## REQUIREMENT
Nothing in the records below should be altered in the copy, although the pictures must be left out.

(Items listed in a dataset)
··········

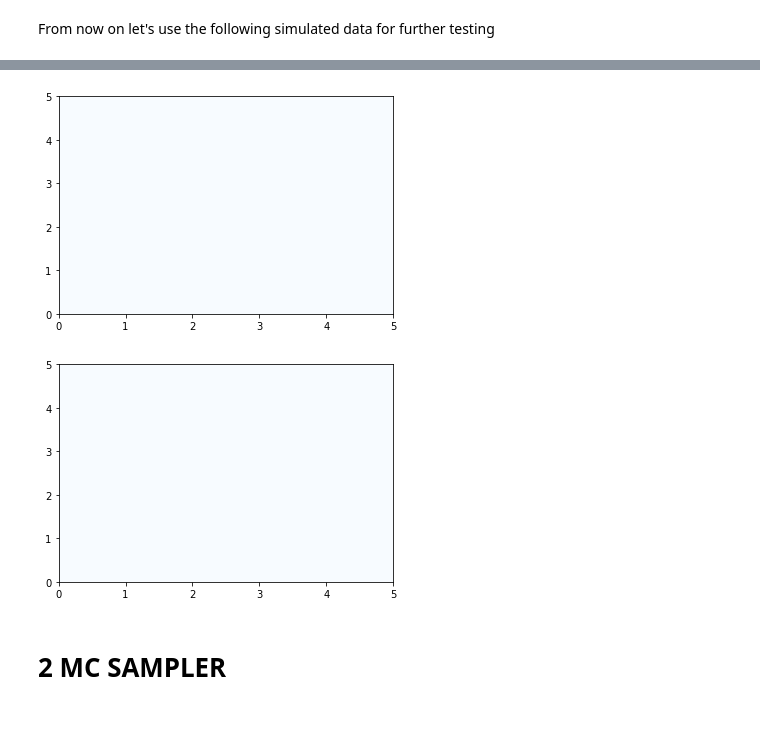
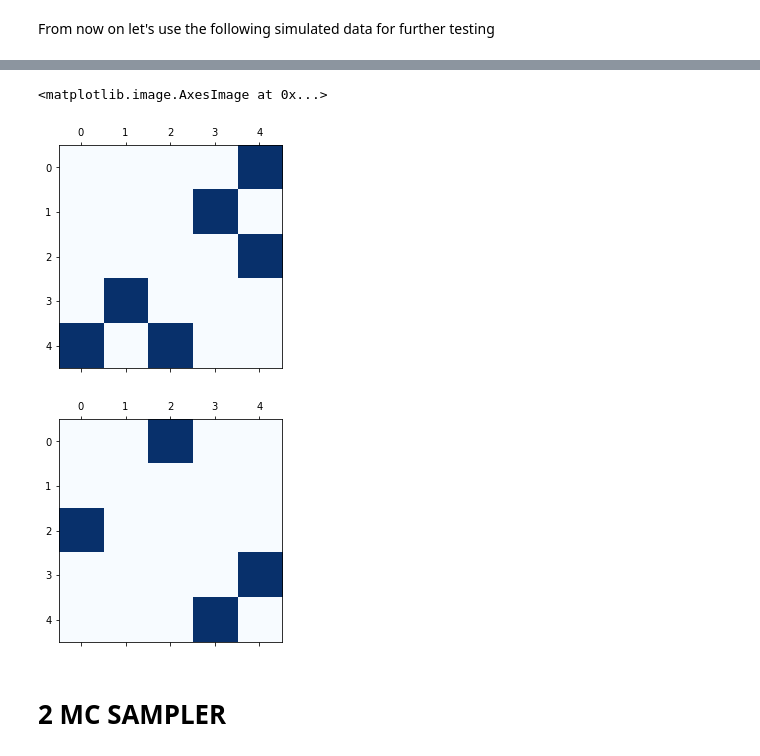
Before and after one commit to fpjaa/BAY-STATS-Project-ABDPPS, a Jupyter notebook: 2021-11-22_Prototype.ipynb, the cells around one changed output, grey strips where cells are left out. Cells and saved outputs as stored; diff of their text form; code cells hidden in the pictures; blank space fills up the shorter version.

```diff
--- a/2021-11-22_Prototype.ipynb
+++ b/2021-11-22_Prototype.ipynb
@@ -326,16 +321,13 @@ Success: W and Z generated
 Success: E transformed from Z
 Success: C transformed from Z
 # %%
-plt.pcolor(pd.DataFrame(test_data.G) > 0.5, cmap='Blues')
-plt.show()
+plt.matshow(test_data.G, cmap='Blues')
 
-plt.pcolor(pd.DataFrame(random_initial_data.G) > 0.5, cmap='Blues')
-plt.show()
-
-# Problem: We should have something here -> Propose to change to 0.1 at least for the real data
+plt.matshow(random_initial_data.G, cmap='Blues')
 # %% [output]
+<matplotlib.image.AxesImage at 0x...>
-[figure, old version]
+[figure, new version]
-[figure, old version]
+[figure, new version]
 # %% [markdown]
 # 2 MC SAMPLER
 # %% [markdown]
```
Also changed, not shown: parts of 12 cells of this notebook.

··········

## TASK OUTPUT
Before and after one commit to fpjaa/BAY-STATS-Project-ABDPPS, a Jupyter notebook: 2021-11-22_Prototype.ipynb, the cells around one changed output, grey strips where cells are left out. Cells and saved outputs as stored; diff of their text form; code cells hidden in the pictures; blank space fills up the shorter version.

```diff
--- a/2021-11-22_Prototype.ipynb
+++ b/2021-11-22_Prototype.ipynb
@@ -326,16 +321,13 @@ Success: W and Z generated
 Success: E transformed from Z
 Success: C transformed from Z
 # %%
-plt.pcolor(pd.DataFrame(test_data.G) > 0.5, cmap='Blues')
-plt.show()
+plt.matshow(test_data.G, cmap='Blues')
 
-plt.pcolor(pd.DataFrame(random_initial_data.G) > 0.5, cmap='Blues')
-plt.show()
-
-# Problem: We should have something here -> Propose to change to 0.1 at least for the real data
+plt.matshow(random_initial_data.G, cmap='Blues')
 # %% [output]
+<matplotlib.image.AxesImage at 0x...>
-[figure, old version]
+[figure, new version]
-[figure, old version]
+[figure, new version]
 # %% [markdown]
 # 2 MC SAMPLER
 # %% [markdown]
```
Also changed, not shown: parts of 12 cells of this notebook.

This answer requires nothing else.